**What to produce**
Copying each record below exactly is the whole task.

**Supplied data**
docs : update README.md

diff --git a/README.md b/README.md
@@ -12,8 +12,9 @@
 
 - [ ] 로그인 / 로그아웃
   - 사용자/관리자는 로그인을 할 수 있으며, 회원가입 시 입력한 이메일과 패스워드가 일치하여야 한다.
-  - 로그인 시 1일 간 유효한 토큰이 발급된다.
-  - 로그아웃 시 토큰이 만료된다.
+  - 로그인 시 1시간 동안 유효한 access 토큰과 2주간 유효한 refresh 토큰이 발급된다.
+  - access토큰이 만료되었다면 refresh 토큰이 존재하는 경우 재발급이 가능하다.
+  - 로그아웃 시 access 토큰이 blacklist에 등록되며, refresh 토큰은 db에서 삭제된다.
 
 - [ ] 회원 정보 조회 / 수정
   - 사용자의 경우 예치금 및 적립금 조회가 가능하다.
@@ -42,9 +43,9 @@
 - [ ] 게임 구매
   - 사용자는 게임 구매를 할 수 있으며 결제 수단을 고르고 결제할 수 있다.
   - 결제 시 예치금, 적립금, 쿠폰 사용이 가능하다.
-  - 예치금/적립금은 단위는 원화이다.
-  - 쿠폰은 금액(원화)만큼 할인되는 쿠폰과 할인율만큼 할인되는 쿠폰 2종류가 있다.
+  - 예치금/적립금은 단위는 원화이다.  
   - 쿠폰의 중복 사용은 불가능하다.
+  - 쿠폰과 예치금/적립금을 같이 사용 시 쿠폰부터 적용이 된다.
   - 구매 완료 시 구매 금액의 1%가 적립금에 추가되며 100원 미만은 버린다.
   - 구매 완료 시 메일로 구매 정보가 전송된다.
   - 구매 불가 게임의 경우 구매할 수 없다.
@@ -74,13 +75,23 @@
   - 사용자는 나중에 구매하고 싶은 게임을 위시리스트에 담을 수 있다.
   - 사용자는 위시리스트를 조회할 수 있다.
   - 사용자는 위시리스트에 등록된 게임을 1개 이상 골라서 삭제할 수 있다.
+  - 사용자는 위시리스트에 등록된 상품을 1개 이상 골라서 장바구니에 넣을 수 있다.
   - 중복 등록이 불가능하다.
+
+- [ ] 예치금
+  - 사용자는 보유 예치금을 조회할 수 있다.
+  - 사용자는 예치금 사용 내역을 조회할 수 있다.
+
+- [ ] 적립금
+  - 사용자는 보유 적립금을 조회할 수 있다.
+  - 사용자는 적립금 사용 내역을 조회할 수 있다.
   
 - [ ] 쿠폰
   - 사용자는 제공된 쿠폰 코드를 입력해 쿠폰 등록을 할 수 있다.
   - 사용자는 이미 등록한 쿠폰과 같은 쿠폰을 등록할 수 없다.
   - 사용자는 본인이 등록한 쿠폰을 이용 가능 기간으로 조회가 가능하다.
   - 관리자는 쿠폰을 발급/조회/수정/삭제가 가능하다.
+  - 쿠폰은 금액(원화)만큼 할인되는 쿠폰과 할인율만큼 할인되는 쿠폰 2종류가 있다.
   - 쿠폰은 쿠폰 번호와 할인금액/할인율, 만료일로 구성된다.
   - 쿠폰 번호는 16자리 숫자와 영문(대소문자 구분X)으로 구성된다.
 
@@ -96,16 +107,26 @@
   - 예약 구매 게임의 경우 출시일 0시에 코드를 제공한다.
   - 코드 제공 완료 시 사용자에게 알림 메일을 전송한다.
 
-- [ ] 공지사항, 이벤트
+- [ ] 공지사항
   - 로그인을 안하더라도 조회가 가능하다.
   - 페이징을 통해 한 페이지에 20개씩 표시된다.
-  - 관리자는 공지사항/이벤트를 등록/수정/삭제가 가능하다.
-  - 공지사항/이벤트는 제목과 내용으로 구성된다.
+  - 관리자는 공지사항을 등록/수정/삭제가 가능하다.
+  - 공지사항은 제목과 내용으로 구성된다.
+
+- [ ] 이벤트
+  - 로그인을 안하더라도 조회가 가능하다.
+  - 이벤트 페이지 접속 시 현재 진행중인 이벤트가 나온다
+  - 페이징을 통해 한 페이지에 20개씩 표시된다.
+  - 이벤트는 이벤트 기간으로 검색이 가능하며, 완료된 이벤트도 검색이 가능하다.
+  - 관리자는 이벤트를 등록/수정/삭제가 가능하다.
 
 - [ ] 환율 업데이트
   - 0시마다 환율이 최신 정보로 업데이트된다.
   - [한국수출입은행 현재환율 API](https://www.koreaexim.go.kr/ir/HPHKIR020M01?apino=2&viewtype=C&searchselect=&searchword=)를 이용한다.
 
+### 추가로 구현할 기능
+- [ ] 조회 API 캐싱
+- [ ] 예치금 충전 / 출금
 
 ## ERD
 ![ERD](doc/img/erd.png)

**Reply to the task**
docs : update README.md

diff --git a/README.md b/README.md
@@ -12,8 +12,9 @@
 
 - [ ] 로그인 / 로그아웃
   - 사용자/관리자는 로그인을 할 수 있으며, 회원가입 시 입력한 이메일과 패스워드가 일치하여야 한다.
-  - 로그인 시 1일 간 유효한 토큰이 발급된다.
-  - 로그아웃 시 토큰이 만료된다.
+  - 로그인 시 1시간 동안 유효한 access 토큰과 2주간 유효한 refresh 토큰이 발급된다.
+  - access토큰이 만료되었다면 refresh 토큰이 존재하는 경우 재발급이 가능하다.
+  - 로그아웃 시 access 토큰이 blacklist에 등록되며, refresh 토큰은 db에서 삭제된다.
 
 - [ ] 회원 정보 조회 / 수정
   - 사용자의 경우 예치금 및 적립금 조회가 가능하다.
@@ -42,9 +43,9 @@
 - [ ] 게임 구매
   - 사용자는 게임 구매를 할 수 있으며 결제 수단을 고르고 결제할 수 있다.
   - 결제 시 예치금, 적립금, 쿠폰 사용이 가능하다.
-  - 예치금/적립금은 단위는 원화이다.
-  - 쿠폰은 금액(원화)만큼 할인되는 쿠폰과 할인율만큼 할인되는 쿠폰 2종류가 있다.
+  - 예치금/적립금은 단위는 원화이다.  
   - 쿠폰의 중복 사용은 불가능하다.
+  - 쿠폰과 예치금/적립금을 같이 사용 시 쿠폰부터 적용이 된다.
   - 구매 완료 시 구매 금액의 1%가 적립금에 추가되며 100원 미만은 버린다.
   - 구매 완료 시 메일로 구매 정보가 전송된다.
   - 구매 불가 게임의 경우 구매할 수 없다.
@@ -74,13 +75,23 @@
   - 사용자는 나중에 구매하고 싶은 게임을 위시리스트에 담을 수 있다.
   - 사용자는 위시리스트를 조회할 수 있다.
   - 사용자는 위시리스트에 등록된 게임을 1개 이상 골라서 삭제할 수 있다.
+  - 사용자는 위시리스트에 등록된 상품을 1개 이상 골라서 장바구니에 넣을 수 있다.
   - 중복 등록이 불가능하다.
+
+- [ ] 예치금
+  - 사용자는 보유 예치금을 조회할 수 있다.
+  - 사용자는 예치금 사용 내역을 조회할 수 있다.
+
+- [ ] 적립금
+  - 사용자는 보유 적립금을 조회할 수 있다.
+  - 사용자는 적립금 사용 내역을 조회할 수 있다.
   
 - [ ] 쿠폰
   - 사용자는 제공된 쿠폰 코드를 입력해 쿠폰 등록을 할 수 있다.
   - 사용자는 이미 등록한 쿠폰과 같은 쿠폰을 등록할 수 없다.
   - 사용자는 본인이 등록한 쿠폰을 이용 가능 기간으로 조회가 가능하다.
   - 관리자는 쿠폰을 발급/조회/수정/삭제가 가능하다.
+  - 쿠폰은 금액(원화)만큼 할인되는 쿠폰과 할인율만큼 할인되는 쿠폰 2종류가 있다.
   - 쿠폰은 쿠폰 번호와 할인금액/할인율, 만료일로 구성된다.
   - 쿠폰 번호는 16자리 숫자와 영문(대소문자 구분X)으로 구성된다.
 
@@ -96,16 +107,26 @@
   - 예약 구매 게임의 경우 출시일 0시에 코드를 제공한다.
   - 코드 제공 완료 시 사용자에게 알림 메일을 전송한다.
 
-- [ ] 공지사항, 이벤트
+- [ ] 공지사항
   - 로그인을 안하더라도 조회가 가능하다.
   - 페이징을 통해 한 페이지에 20개씩 표시된다.
-  - 관리자는 공지사항/이벤트를 등록/수정/삭제가 가능하다.
-  - 공지사항/이벤트는 제목과 내용으로 구성된다.
+  - 관리자는 공지사항을 등록/수정/삭제가 가능하다.
+  - 공지사항은 제목과 내용으로 구성된다.
+
+- [ ] 이벤트
+  - 로그인을 안하더라도 조회가 가능하다.
+  - 이벤트 페이지 접속 시 현재 진행중인 이벤트가 나온다
+  - 페이징을 통해 한 페이지에 20개씩 표시된다.
+  - 이벤트는 이벤트 기간으로 검색이 가능하며, 완료된 이벤트도 검색이 가능하다.
+  - 관리자는 이벤트를 등록/수정/삭제가 가능하다.
 
 - [ ] 환율 업데이트
   - 0시마다 환율이 최신 정보로 업데이트된다.
   - [한국수출입은행 현재환율 API](https://www.koreaexim.go.kr/ir/HPHKIR020M01?apino=2&viewtype=C&searchselect=&searchword=)를 이용한다.
 
+### 추가로 구현할 기능
+- [ ] 조회 API 캐싱
+- [ ] 예치금 충전 / 출금
 
 ## ERD
 ![ERD](doc/img/erd.png)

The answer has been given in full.